===== Records provided =====
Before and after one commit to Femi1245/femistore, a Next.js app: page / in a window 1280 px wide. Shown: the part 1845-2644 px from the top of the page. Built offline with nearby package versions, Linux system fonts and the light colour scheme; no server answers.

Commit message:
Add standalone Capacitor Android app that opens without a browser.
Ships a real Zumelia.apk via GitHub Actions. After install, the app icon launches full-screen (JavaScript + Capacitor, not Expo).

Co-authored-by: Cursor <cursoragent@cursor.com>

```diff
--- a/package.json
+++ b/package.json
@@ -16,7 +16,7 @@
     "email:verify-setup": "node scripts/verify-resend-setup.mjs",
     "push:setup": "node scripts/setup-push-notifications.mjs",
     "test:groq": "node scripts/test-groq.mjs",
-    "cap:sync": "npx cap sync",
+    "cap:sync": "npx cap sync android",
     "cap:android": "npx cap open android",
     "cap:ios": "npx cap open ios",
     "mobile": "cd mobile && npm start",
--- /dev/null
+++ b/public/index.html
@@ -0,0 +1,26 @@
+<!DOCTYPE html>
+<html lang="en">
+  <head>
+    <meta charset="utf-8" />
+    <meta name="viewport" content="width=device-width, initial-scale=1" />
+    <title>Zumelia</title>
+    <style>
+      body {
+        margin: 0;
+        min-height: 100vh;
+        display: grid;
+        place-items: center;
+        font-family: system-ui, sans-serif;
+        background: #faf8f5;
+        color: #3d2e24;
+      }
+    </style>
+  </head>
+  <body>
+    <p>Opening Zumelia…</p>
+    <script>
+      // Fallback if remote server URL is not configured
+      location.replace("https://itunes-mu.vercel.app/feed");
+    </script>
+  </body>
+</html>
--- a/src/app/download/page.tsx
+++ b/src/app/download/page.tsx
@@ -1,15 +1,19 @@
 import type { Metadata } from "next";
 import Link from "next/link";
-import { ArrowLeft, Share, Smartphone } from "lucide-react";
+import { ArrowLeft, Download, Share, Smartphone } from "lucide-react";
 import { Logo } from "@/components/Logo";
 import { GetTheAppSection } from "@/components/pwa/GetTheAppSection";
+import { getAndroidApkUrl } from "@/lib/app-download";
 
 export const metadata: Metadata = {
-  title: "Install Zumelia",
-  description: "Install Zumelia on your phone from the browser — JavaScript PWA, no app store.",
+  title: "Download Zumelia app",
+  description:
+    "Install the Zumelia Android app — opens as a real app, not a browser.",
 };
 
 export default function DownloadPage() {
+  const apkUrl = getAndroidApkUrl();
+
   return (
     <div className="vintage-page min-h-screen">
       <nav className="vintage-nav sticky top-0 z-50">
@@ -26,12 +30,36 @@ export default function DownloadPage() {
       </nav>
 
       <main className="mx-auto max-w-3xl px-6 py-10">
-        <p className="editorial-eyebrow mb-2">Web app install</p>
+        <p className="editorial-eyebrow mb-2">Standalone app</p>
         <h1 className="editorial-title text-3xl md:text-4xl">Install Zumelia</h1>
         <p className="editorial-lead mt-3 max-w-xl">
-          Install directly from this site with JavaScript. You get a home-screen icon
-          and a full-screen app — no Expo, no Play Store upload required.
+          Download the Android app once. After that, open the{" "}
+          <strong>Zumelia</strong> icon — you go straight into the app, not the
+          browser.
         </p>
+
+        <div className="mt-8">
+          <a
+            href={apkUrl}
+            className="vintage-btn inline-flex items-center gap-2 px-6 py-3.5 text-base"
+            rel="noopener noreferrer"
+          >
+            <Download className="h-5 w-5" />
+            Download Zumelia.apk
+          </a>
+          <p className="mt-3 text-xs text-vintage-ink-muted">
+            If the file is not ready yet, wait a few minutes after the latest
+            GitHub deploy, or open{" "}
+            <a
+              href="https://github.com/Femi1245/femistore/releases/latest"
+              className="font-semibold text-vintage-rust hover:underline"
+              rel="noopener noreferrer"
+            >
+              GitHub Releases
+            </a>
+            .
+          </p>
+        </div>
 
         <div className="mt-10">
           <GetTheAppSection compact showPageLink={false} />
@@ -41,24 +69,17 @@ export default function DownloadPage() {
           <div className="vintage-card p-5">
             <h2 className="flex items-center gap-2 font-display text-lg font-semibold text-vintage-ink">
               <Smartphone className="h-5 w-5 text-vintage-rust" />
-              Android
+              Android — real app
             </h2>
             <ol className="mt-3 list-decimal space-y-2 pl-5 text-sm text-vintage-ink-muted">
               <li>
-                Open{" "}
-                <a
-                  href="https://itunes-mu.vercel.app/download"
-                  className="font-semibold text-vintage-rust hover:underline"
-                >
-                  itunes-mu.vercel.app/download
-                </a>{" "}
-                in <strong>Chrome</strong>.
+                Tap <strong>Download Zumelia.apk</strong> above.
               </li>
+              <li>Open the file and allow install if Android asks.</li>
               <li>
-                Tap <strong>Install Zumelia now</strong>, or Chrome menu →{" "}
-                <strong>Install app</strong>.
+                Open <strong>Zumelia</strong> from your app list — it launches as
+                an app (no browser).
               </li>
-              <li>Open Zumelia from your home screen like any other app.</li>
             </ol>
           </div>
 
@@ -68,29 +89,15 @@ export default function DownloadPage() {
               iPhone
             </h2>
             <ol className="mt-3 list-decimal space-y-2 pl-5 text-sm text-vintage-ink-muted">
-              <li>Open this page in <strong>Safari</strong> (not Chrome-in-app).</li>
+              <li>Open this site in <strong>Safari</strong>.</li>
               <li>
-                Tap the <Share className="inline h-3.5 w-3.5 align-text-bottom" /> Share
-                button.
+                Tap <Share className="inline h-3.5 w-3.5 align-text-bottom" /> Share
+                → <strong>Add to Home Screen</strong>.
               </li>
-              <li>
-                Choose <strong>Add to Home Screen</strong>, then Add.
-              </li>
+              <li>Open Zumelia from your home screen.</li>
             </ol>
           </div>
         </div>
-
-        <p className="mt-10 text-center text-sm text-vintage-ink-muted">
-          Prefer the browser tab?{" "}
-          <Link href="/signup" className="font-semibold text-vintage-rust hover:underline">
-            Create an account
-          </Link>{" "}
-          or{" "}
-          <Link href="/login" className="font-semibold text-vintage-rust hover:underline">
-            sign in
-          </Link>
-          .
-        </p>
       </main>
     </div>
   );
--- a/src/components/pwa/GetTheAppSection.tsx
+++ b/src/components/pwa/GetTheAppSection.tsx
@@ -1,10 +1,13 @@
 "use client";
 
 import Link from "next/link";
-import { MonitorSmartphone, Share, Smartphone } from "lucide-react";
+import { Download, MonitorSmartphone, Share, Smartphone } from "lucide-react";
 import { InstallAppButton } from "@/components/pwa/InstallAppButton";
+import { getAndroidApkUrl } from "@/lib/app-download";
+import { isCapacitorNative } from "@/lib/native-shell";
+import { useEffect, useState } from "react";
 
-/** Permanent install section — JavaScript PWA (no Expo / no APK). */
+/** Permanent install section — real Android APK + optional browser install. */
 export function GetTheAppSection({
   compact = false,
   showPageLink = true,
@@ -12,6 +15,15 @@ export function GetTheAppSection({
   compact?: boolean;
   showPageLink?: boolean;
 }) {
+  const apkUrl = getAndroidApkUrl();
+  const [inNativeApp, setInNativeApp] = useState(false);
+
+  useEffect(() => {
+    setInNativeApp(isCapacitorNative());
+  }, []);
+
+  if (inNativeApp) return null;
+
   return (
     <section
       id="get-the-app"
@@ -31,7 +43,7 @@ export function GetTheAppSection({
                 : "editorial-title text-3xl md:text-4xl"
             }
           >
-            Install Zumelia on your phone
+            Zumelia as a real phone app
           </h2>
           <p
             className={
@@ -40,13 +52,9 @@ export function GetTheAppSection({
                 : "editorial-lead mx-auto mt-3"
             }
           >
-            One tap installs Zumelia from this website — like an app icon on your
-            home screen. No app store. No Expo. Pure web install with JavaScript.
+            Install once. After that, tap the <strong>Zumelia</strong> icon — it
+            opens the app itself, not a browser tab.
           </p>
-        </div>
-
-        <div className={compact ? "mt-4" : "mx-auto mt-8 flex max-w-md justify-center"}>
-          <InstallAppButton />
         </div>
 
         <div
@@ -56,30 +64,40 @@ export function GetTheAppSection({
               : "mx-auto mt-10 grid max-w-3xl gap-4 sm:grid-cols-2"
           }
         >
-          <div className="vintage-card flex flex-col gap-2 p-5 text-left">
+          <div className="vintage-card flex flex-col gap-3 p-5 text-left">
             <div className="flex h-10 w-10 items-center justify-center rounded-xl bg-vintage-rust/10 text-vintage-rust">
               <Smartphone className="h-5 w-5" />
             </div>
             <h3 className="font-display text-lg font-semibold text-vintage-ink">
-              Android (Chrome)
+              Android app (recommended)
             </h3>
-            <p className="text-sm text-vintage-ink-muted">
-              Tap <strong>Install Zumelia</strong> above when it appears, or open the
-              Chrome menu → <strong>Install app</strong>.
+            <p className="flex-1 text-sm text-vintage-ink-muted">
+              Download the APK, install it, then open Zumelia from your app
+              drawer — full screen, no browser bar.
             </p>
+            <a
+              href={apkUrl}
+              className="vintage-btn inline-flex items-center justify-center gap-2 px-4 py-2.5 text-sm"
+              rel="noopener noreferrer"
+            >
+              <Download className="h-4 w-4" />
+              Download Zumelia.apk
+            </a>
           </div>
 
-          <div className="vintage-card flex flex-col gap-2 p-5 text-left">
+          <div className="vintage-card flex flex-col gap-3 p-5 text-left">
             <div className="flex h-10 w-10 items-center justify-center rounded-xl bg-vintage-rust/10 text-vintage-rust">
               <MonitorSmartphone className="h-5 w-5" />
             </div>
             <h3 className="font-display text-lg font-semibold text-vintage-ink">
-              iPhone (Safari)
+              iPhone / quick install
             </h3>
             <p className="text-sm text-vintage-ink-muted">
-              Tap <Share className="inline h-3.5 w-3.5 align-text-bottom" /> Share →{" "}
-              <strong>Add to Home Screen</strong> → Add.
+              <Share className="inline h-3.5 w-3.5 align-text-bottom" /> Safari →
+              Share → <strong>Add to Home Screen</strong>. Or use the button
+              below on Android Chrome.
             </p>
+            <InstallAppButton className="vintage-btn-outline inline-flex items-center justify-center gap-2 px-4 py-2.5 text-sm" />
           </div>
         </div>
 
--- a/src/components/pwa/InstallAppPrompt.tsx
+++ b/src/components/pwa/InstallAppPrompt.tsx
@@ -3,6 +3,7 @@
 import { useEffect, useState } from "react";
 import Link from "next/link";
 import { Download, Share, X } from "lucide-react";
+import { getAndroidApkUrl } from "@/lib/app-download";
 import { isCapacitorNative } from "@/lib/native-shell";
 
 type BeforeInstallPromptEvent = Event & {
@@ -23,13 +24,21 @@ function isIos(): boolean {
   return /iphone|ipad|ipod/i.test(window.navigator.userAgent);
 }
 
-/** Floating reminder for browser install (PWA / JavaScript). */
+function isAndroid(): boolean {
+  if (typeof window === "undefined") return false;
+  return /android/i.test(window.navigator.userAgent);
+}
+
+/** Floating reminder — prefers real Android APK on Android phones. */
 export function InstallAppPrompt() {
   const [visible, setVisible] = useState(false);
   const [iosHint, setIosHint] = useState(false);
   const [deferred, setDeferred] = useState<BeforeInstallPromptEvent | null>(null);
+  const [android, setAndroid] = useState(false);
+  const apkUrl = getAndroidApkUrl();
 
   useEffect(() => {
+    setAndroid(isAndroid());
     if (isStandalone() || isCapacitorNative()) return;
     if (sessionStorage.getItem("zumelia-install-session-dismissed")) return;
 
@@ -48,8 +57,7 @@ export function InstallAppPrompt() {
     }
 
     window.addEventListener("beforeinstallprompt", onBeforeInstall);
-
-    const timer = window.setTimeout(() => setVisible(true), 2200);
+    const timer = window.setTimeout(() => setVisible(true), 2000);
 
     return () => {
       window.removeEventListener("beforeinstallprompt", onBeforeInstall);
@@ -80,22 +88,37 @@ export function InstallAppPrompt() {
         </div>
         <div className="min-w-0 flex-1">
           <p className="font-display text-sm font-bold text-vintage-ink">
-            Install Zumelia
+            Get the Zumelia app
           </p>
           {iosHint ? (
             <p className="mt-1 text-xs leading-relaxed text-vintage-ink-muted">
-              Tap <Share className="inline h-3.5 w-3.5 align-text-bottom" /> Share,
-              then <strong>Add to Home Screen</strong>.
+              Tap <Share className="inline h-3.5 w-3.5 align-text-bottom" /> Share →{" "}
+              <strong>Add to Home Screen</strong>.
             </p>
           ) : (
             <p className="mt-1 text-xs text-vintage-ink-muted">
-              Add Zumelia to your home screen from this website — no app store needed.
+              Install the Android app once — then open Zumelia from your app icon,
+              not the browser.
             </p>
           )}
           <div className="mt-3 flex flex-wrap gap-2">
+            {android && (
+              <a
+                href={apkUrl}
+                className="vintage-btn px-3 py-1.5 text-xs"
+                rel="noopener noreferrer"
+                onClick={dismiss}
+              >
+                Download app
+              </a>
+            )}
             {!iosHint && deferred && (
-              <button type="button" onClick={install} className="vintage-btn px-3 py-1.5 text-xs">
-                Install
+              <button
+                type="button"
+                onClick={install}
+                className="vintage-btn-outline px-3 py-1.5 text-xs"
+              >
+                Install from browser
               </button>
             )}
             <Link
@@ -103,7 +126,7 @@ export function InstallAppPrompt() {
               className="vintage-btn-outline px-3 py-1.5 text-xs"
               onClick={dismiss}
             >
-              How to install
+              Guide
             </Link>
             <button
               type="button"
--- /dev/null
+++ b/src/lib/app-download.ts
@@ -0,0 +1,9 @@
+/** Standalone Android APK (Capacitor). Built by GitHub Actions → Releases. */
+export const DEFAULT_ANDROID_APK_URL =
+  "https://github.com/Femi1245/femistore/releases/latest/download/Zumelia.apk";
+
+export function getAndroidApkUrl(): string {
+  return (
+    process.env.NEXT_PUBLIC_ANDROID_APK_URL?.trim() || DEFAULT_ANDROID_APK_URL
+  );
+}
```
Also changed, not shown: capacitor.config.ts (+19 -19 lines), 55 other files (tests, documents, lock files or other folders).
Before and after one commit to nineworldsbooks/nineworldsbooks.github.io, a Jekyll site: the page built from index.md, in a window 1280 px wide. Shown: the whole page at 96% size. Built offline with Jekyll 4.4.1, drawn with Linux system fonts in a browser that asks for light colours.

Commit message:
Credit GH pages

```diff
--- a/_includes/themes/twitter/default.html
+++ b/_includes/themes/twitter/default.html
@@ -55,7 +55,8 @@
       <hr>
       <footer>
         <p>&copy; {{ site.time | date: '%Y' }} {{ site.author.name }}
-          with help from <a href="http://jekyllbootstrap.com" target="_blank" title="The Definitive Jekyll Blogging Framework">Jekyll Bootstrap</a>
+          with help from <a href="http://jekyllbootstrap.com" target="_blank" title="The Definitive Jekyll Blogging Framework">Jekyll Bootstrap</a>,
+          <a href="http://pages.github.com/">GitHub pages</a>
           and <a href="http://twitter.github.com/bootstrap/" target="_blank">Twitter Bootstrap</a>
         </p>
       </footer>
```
=====
Exercise objective –
Please state how many lines in the records above hold the word "icon", giving only the number.

Answer box –
6